“ such manner as in the said Act is directLord Loughborough observed, that the ed,” that is, subject to limitations and mouiHouse was now to understand that only three fications not recited in the preamble; and regiments, consisting of scarcely 2100 pri- the third of these extracts, which is taken vates, were to sail this season; and that the from the conclusion of the IIth section of fourth was to remain in this country in the pay the Act abovementioned, is in truth part of a of the East - India Company from the day it clause imperative on the Directors, nut enwas embodied.
abling to the Commillioners ; binding the The Marquis of Lansdown, Earl Stanbope, former to obey the orders of the latter, (that Lords Portchester, Loughborougl, Stormont, is, all such orders as they may lawfully issue Hawke, and Grantley (poke against the Bill, under other parts of the AA) but not conwhich was defended by the Duke of Rich. ferring on the latter any portion of ditt.net mond, the Earls of Camden, Hopetoun, and power. Their powers, whatever they may Abingdon; Lords Sydney, Bulkley, Onslow, be, must be fouglit in the enabling clanses of and the Lord Chancellor.
the Ad, by which alone this imperative On a division the Bill passed by a majority clause can be construed, but of which not a
trace is to he discovered in the preamble. Contents
zuly. Because the limitations and restraints Non Contents 28
on the power of the Commillioners, which The following proicft was immediately en are now iinposed for the first time in this tered,
bill, cry with them an intimation highly DISSENTIENT.

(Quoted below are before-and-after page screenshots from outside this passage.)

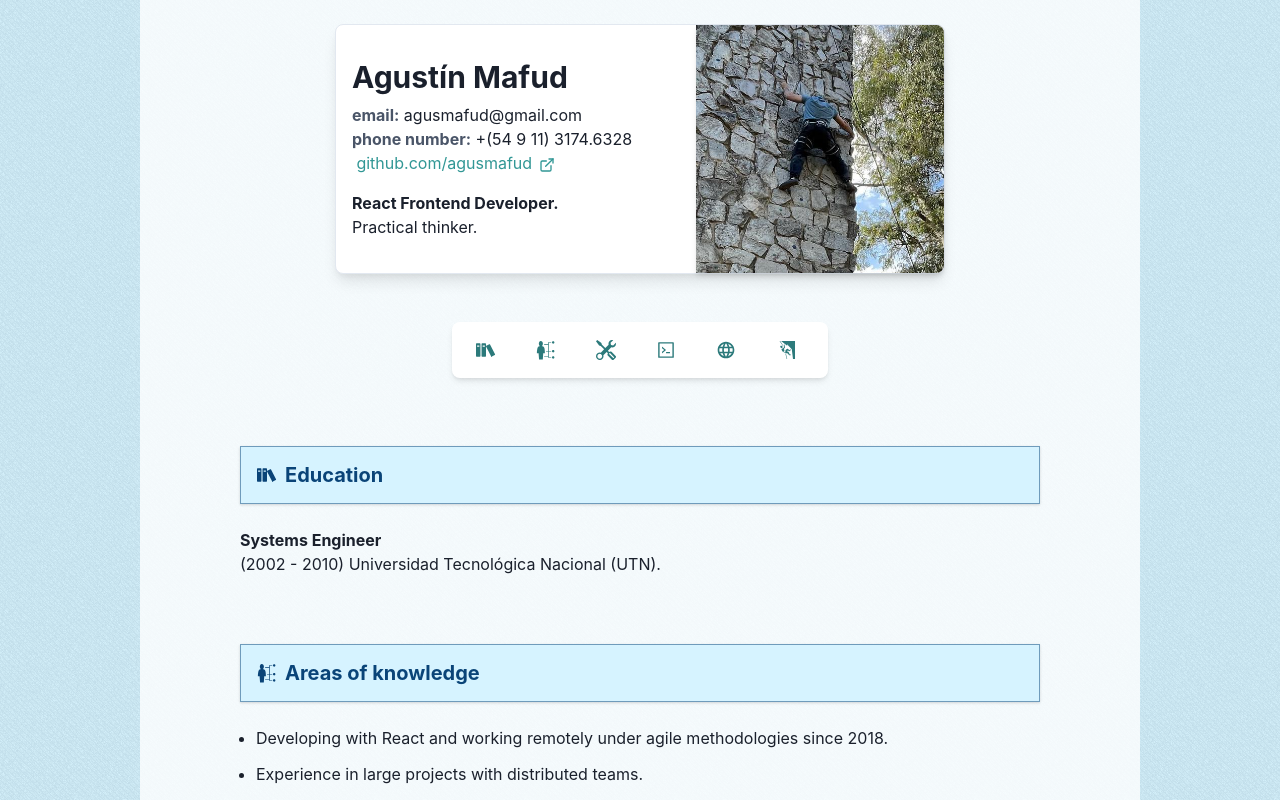
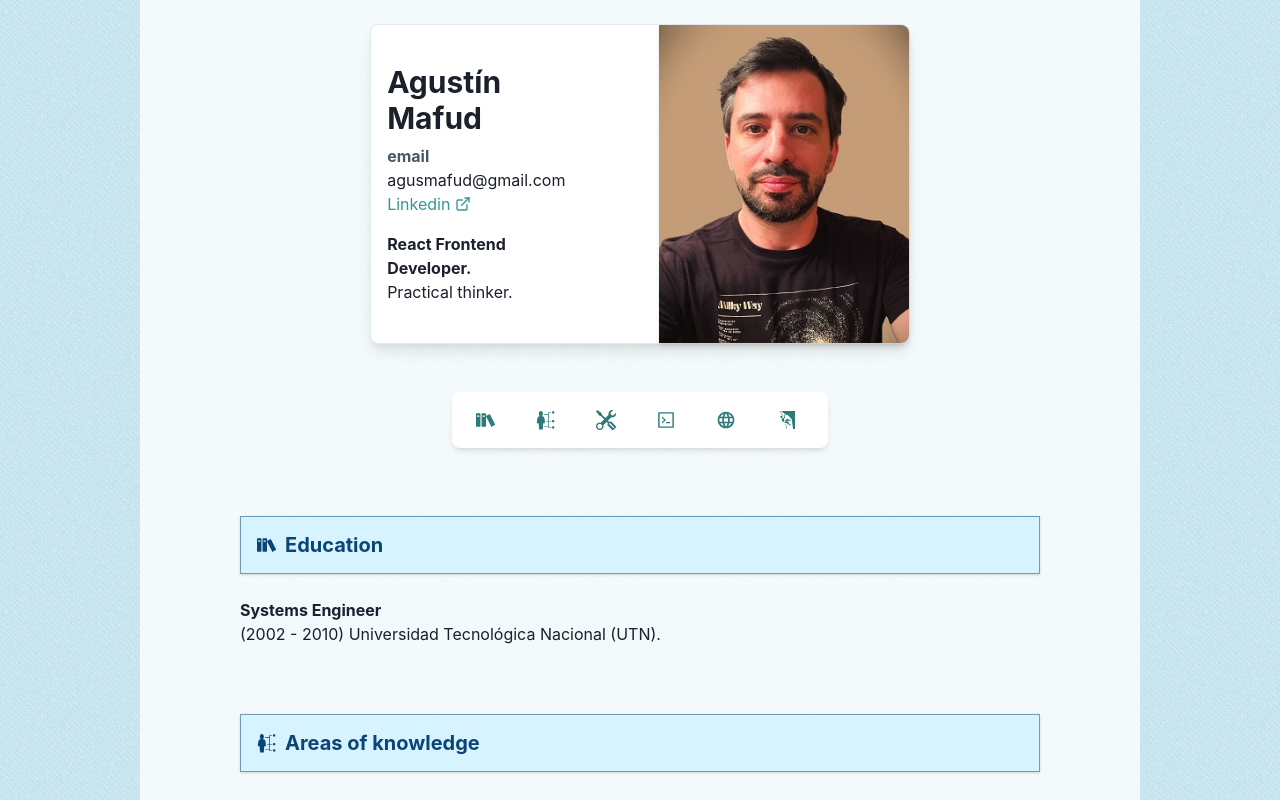
Before and after one commit to agusmafud/profile, a React (Create React App) app: page / in a window 1280 px wide. Shown: the top 800 px of the page. Built offline with nearby package versions, Linux system fonts and the light colour scheme.

Commit message:
UPDATE: Photo updated. Minor adjustments.

```diff
--- a/src/base-components/AppLayout.tsx
+++ b/src/base-components/AppLayout.tsx
@@ -16,12 +16,15 @@ const AppLayout = ({
 } : {
   header: React.ReactNode,
   sections: SectionProps[],
-}) => (
+}) => {
+  const compactBreakpointValue = 'md';
+
+  return (
     <Flex
       backgroundImage={background}
       backgroundRepeat="repeat/no-repeat"
       width="100%"
-    minWidth="300px"
+      minWidth="350px"
       minHeight="100vh"
       flexDirection="column"
       alignItems="center"
@@ -52,7 +55,10 @@ const AppLayout = ({
           top={2}
           marginTop={6}
         >
-        <NavBar sections={sections} />
+          <NavBar
+            sections={sections}
+            compactBreakpointValue={compactBreakpointValue}
+          />
         </Box>
         <Box
           width="90%"
@@ -70,5 +76,6 @@ const AppLayout = ({
       </Flex>
     </Flex>
   );
+};
 
 export default AppLayout;
--- a/src/base-components/ExternalLink.tsx
+++ b/src/base-components/ExternalLink.tsx
@@ -18,7 +18,12 @@ const ExternalLink = ({
   >
     {label}
     {showExternalIcon && ' '}
-    {showExternalIcon && <ExternalLinkIcon mx="2px" />}
+    {showExternalIcon && (
+      <ExternalLinkIcon
+        marginTop="-4px"
+        alignSelf="center"
+      />
+    )}
   </Link>
 );
 
--- a/src/base-components/PageHeader.tsx
+++ b/src/base-components/PageHeader.tsx
@@ -2,13 +2,13 @@ import React from 'react';
 import {
   Box,
   Image,
-  Flex,
+  Stack,
   Heading,
   Text,
 } from '@chakra-ui/react';
 
 import { PersonalInfoItem } from 'types';
-import avatar from 'assets/avatar.png';
+import avatar from 'assets/avatar.jpg';
 import TitleValueDisplay from 'base-components/TitleValueDisplay';
 
 export type PageHeaderProps = {
@@ -27,9 +27,10 @@ function PageHeader({
   const breakpoint = 'sm';
 
   return (
-    <Flex
+    <Stack
       as="header"
-      height={{ base: 'auto', [breakpoint]: '250px' }}
+      alignItems="stretch"
+      height={{ base: 'auto', sm: '280px', md: '320px' }}
       direction={{ base: 'column', [breakpoint]: 'row' }}
       background="white"
       boxShadow="lg"
@@ -40,6 +41,7 @@ function PageHeader({
     >
       <Box
         order={{ base: 0, [breakpoint]: 2 }}
+        width="100%"
         maxWidth={{ base: '100%', [breakpoint]: '250px' }}
         height="100%"
         alignSelf="center"
@@ -69,7 +71,6 @@ function PageHeader({
         <Heading
           as="h1"
           size="lg"
-          noOfLines={1}
           paddingBottom={2}
         >
           {name}
@@ -89,7 +90,7 @@ function PageHeader({
         </Text>
         <Text fontSize="md">{tagline}</Text>
       </Box>
-    </Flex>
+    </Stack>
   );
 }
 
--- a/src/base-components/TitleValueDisplay.tsx
+++ b/src/base-components/TitleValueDisplay.tsx
@@ -11,11 +11,13 @@ const TitleValueDisplay = ({
   title: string | undefined,
   value: React.ReactNode | string,
 }) => (
-  <Flex>
-    {title && <Text fontSize="md" as="b" color="gray.600">{`${title}: `}</Text>}
-    &nbsp;
+  <Flex direction="column">
+    {title && <Text fontSize="md" as="b" color="gray.600">{title}</Text>}
     <Text fontSize="md">{value}</Text>
   </Flex>
 );
 
+TitleValueDisplay.defaultProps = {
+};
+
 export default TitleValueDisplay;
--- a/src/components/NavBar/index.tsx
+++ b/src/components/NavBar/index.tsx
@@ -12,12 +12,18 @@ import {
 import { SlMenu } from 'react-icons/sl';
 import { CgClose } from 'react-icons/cg';
 
-import { Section } from 'types';
+import { Breakpoint, Section } from 'types';
 import NavBarItem from './NavBarItem';
 
-const compactBreakpointValue = 'md';
+const defaultCompactBreakpointValue = 'md';
 
-const NavBar = ({ sections } : { sections: Section[] }) => {
+const NavBar = ({
+  sections,
+  compactBreakpointValue = defaultCompactBreakpointValue,
+} : {
+  sections: Section[],
+  compactBreakpointValue?: Breakpoint,
+}) => {
   const [showMobileSections, setShowMobileSections] = useState(false);
   const toggleShowMobileSections = () => setShowMobileSections((prevState) => !prevState);
   const closeMobileSections = () => setShowMobileSections(false);
@@ -33,7 +39,7 @@ const NavBar = ({ sections } : { sections: Section[] }) => {
 
     if (sectionElement) {
       closeMobileSections();
-      setTimeout(() => sectionElement.scrollIntoView({ behavior: 'smooth', block: 'start', inline: 'start' }), 400);
+      setTimeout(() => sectionElement.scrollIntoView({ behavior: 'smooth', block: 'start', inline: 'start' }), 300);
     }
   };
 
@@ -78,9 +84,11 @@ const NavBar = ({ sections } : { sections: Section[] }) => {
             gap={{ base: 3, md: 0 }}
           >
             {sections.map((section) => (
-              <Fade in={showSections}>
+              <Fade
+                key={section.title}
+                in={showSections}
+              >
                 <NavBarItem
-                  key={section.title}
                   section={section}
                   scrollToSection={scrollToSection}
                 />
@@ -93,4 +101,8 @@ const NavBar = ({ sections } : { sections: Section[] }) => {
   );
 };
 
+NavBar.defaultProps = {
+  compactBreakpointValue: defaultCompactBreakpointValue,
+};
+
 export default NavBar;
--- a/src/hooks/useProfile.tsx
+++ b/src/hooks/useProfile.tsx
@@ -32,16 +32,11 @@ const useProfile = () => {
       value: 'agusmafud@gmail.com',
     },
     {
-      key: 'phoneNumber',
-      label: 'phone number',
-      value: '+(54 9 11) 3174.6328',
-    },
-    {
       key: 'github',
       value: (
         <ExternalLink
-          href="https://github.com/agusmafud"
-          label="github.com/agusmafud"
+          href="https://www.linkedin.com/in/agustinmafud/"
+          label="Linkedin"
           showExternalIcon
         />
       ),
--- a/src/types.ts
+++ b/src/types.ts
@@ -57,3 +57,5 @@ export type Toast = {
   ToastIcon?: IconType,
   iconColor?: string,
 };
+
+export type Breakpoint = 'sm' | 'md' | 'lg' | 'xl' | '2xl';
```
Also changed, not shown: src/assets/avatar.jpg, src/assets/avatar.png (deleted), 10 other files (tests, documents, lock files or other folders). Lines whose indentation alone changed are shown as unchanged.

derogatory to the honour and wisdom of this ift. Because we object altogether to the House; inasmuch as they imply, that in the very ftile and form of the present bill, inaf very moment when this House felt the mott much as it purports to be a Declaratory Bill tender apprehensions for the lifety of c.of a kind as dangerous in its application as it tered rights, and when they were moft anis certainly unusual, if not new in its principle. xiously alarmed for the confequencca of If the Act of the 24th of his Majelly be clearly ciaosferring the power and patronage of expreffed, any declaraticn of its lenfe is evi the Company even for a lime, they confcidently unnecessary; if it be worded, whether oudy and deliberately parled an 227, by which from accident or design, in dark and equi. thule riglits were to be superseded, and that vocal terms, we conceive, that, in order to do power and patronage in effect vested in the away every ambiguity, the mode most open Board of Controui for ever, without sufand candid in itself, as well as most regular ficient checks and guards to protect the one, and conformable to the usage of Parliament, or to prevent the corrupt use of the other. would have been by a bill to explain and The auihors of these limiting and restraining amend, and not to declare.-And we cannot clvules have left to the majority of this House but behold this extraordinary bill with yet no other refuge from the imputation of this greater alım, when it bas been avowed that inconsistency, but in an ignorance of that it is intended to operate as an Act of Indem. meaning, winch we are now called upon to wily for past measures not explicitly stated. declare, VOL. XIII,